As Mr. Dougherty explains in his author's note, his final aim was to end up with an Imperium where there are no real Black hats and White hats, merely shades of gray. Things are not desperate enough that humanity's survival is in question anymore, but it's still unclear how long before or even if anything as large as the Third Imperium will rise again, and no one's hands are clean of the blood of innocents.
There's room for great heroics and great villainy in this Milieu, as well as petty heroics and villainy.
More importantly, there is now hope. PC's don't have to be absolute bastards, killing and plundering just to stay alive. The PC's are bearers of the flickering flame of civilization; but they're as often greeted as targets as they are friends. While it lights they way before you, a light also illuminates you to the universe. It can be uncomfortable and dangerous.
Chapter two lays out the people and politics of 1248. Major and minor races are briefly outlined (and are familiar to Traveller players). The existing major and minor powers of known space are briefly outlined in a few paragraphs, astrography, outlook, a broad overview of aims and relations with other polities.

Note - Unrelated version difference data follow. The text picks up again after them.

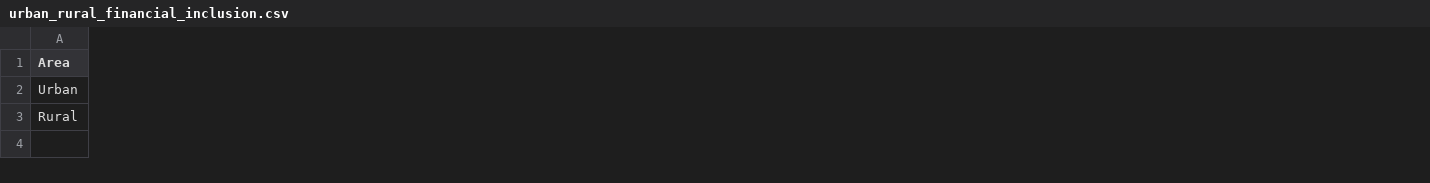
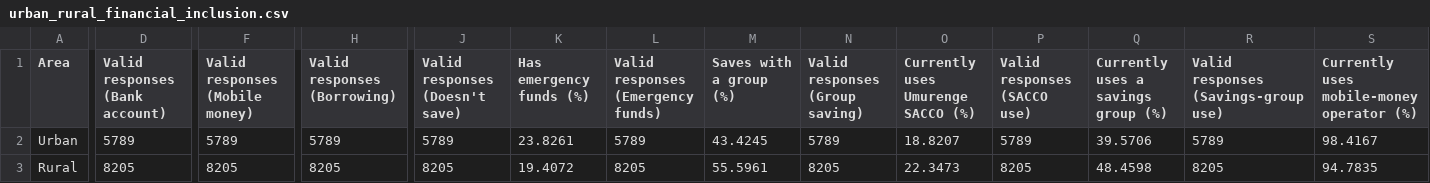
Before and after one commit to eizn2003/nisr-big-data-hackathon-project, a CSV file: data/processed/urban_rural_financial_inclusion.csv, drawn as a sheet; only a part is shown, gaps mark what is left out; the diff covers the shown part only; the diff names each change by its address in the sheet, - before the commit and + after, or states it on an @@ line.

```diff
--- a/data/processed/urban_rural_financial_inclusion.csv
+++ b/data/processed/urban_rural_financial_inclusion.csv
+column D (Valid responses (Bank account)), rows 2-3: 5789 | 8205
+column F (Valid responses (Mobile money)), rows 2-3: 5789 | 8205
+column H (Valid responses (Borrowing)), rows 2-3: 5789 | 8205
+column J (Valid responses (Doesn't save)), rows 2-3: 5789 | 8205
+column K (Has emergency funds (%)), rows 2-3: 23.8261 | 19.4072
+column L, rows 1-3: Valid responses (Emergency funds) | 5789 | 8205
+column M (Saves with a group (%)), rows 2-3: 43.4245 | 55.5961
+column N (Valid responses (Group saving)), rows 2-3: 5789 | 8205
+column O, rows 1-3: Currently uses Umurenge SACCO (%) | 18.8207 | 22.3473
+column P (Valid responses (SACCO use)), rows 2-3: 5789 | 8205
+column Q, rows 1-3: Currently uses a savings group (%) | 39.5706 | 48.4598
+column R, rows 1-3: Valid responses (Savings-group use) | 5789 | 8205
+column S, rows 1-3: Currently uses mobile-money operator (%) | 98.4167 | 94.7835
```
Also changed, not shown: 11 added columns and 8 edited cells elsewhere in this file, data/processed/district_financial_inclusion.csv, data/processed/indicator_candidate_register.csv, 37 other files.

The third chapter is Referees' Information. Like the RI sections of MT and CT, this gives the real truth of the various mysteries of the New Era: a substantial section on Virus, including PC's as Virus, the truth of the Zhodani Core Expeditions, Longbow, a long section detailing exactly what The Empress Wave is and does, and some more detailed information about The Truth of what's really happened. This section answers many, many questions left lingering by the demise of GDW as to what was really going on.
Mr. Dougherty cautions that this information is still incomplete, and there may be deeper truths inside the 'truth' laid out in this section, but that's the nature of the product. Traveller is an ongoing and evolving story, scattered among a host of publishers, and a half-dozen different time-frames and outright alternate versions.

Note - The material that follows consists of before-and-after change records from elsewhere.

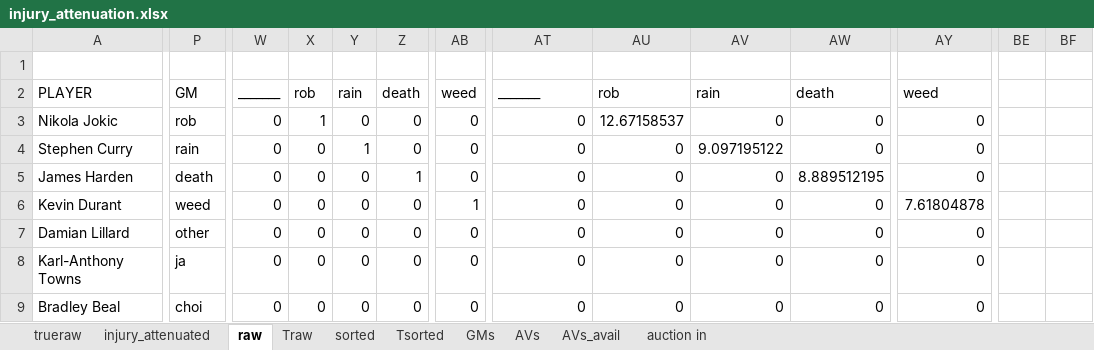
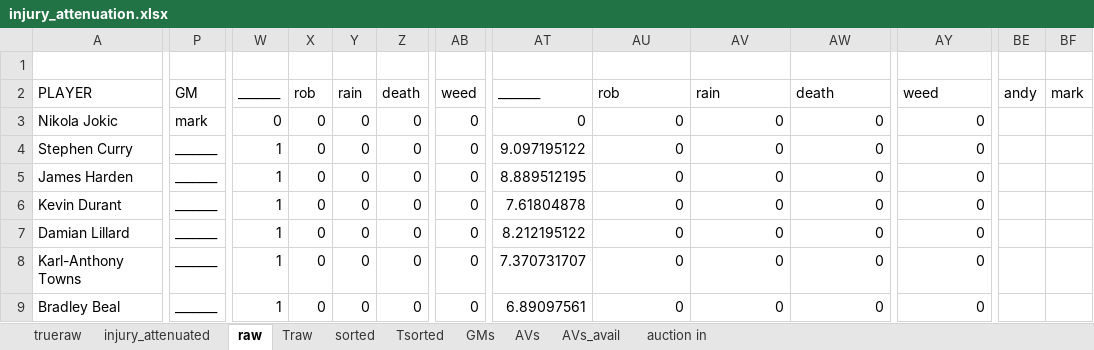
Before and after one commit to robgarbanati/fbb, an Excel workbook: draft/injury_attenuation.xlsx, sheet raw, drawn as a sheet; only a part is shown, gaps mark what is left out; values as stored, in another font and other column widths than the file's, no borders; conditional formats not drawn; the diff covers the shown part only; the diff names each change by its address in the sheet, - before the commit and + after, or states it on an @@ line.

```diff
--- a/draft/injury_attenuation.xlsx (sheet raw)
+++ b/draft/injury_attenuation.xlsx (sheet raw)
-BE2: (empty)
+BE2: andy
-BF2: (empty)
+BF2: mark
-P3: rob
+P3: mark
-X3: 1
+X3: 0
-AU3: 12.67158537
+AU3: 0
-P4: rain
+P4: _______
-W4:W9: 0
+W4:W9: 1
-Y4: 1
+Y4: 0
-AT4: 0
+AT4: 9.097195122
-AV4: 9.097195122
+AV4: 0
-P5: death
+P5: _______
-Z5: 1
+Z5: 0
-AT5: 0
+AT5: 8.889512195
-AW5: 8.889512195
+AW5: 0
-P6: weed
+P6: _______
-AB6: 1
+AB6: 0
-AT6: 0
+AT6: 7.61804878
-AY6: 7.61804878
+AY6: 0
-P7: other
+P7: _______
-AT7: 0
+AT7: 8.212195122
-P8: ja
+P8: _______
-AT8: 0
+AT8: 7.370731707
-P9: choi
+P9: _______
-AT9: 0
+AT9: 6.89097561
```
Also changed, not shown: 21 edited cells elsewhere in this sheet, sheet Traw, sheet AVs_avail, sheet GMs, sheet auction in, sheet AVs, formulas that keep their value.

There's more than enough room to continue a timeline in this milieu for a long time to come.
The book wraps up with two appendices. The first is a UWP generation system for NE; while I haven't compared it directly, this looks like a repeat (or at most a reworking) of the NE UWP generation sequence from the original TNE sourcebook. The starting point is the MT UWP to which various modifiers are applied, ending with the UWP as it is in 1248.
The last appendix is "The County of Uske", a three-world group on the rimward fringes of the 4th Imperium, a growing empire based in Gushemege, with it's capital at Usdiki, Emperor Strephon's last capital, now the home of Avery I, the newly crowned Emperor of the 4th Imperium.
The three worlds making up the County and seven others nearby are detailed
It's set as a starting point for play in the 1248 New Era, convenient to a large expanse of wilderness area, allowing the GM freer reign in creating their Traveller Universe. Four pages of adventure seeds and color maps of the three worlds round out this section. As this area is distinct from any other New Era material, it doesn't step on any other system's toes, so to speak.
This is a very "player-sized" pocket of the universe. PC's in this milieu can have sizable effects on the local universe.
As I said in the beginning, whether or not you like this book is very dependent on your opinion of TNE. People invested in the RC setting of the New Era may well dislike this...the Star Vikings end up rather less than good guys in the longer run of things.
Aside from a couple rather unbelievable moments, (the last battle between the Alliance fleet and the K'Kree Dominate at Gateway, with not one, but TWO miraculous occurrences? That was stretching it a bit, Martin!) the history hangs together, and gives a solid foundation for the Fourth Imperium, complete with allies, foes and shadowy entities who may be either, or both, and new mysteries.
While it won't supplant Survival Margin as my favorite Traveller sourcebook ever, this is a excellent volume for any GM thinking of playing in (or stealing from) this version of Traveller.
For continued development of the New Era timeline this is a solid foundation. I look forward to the rest of the series.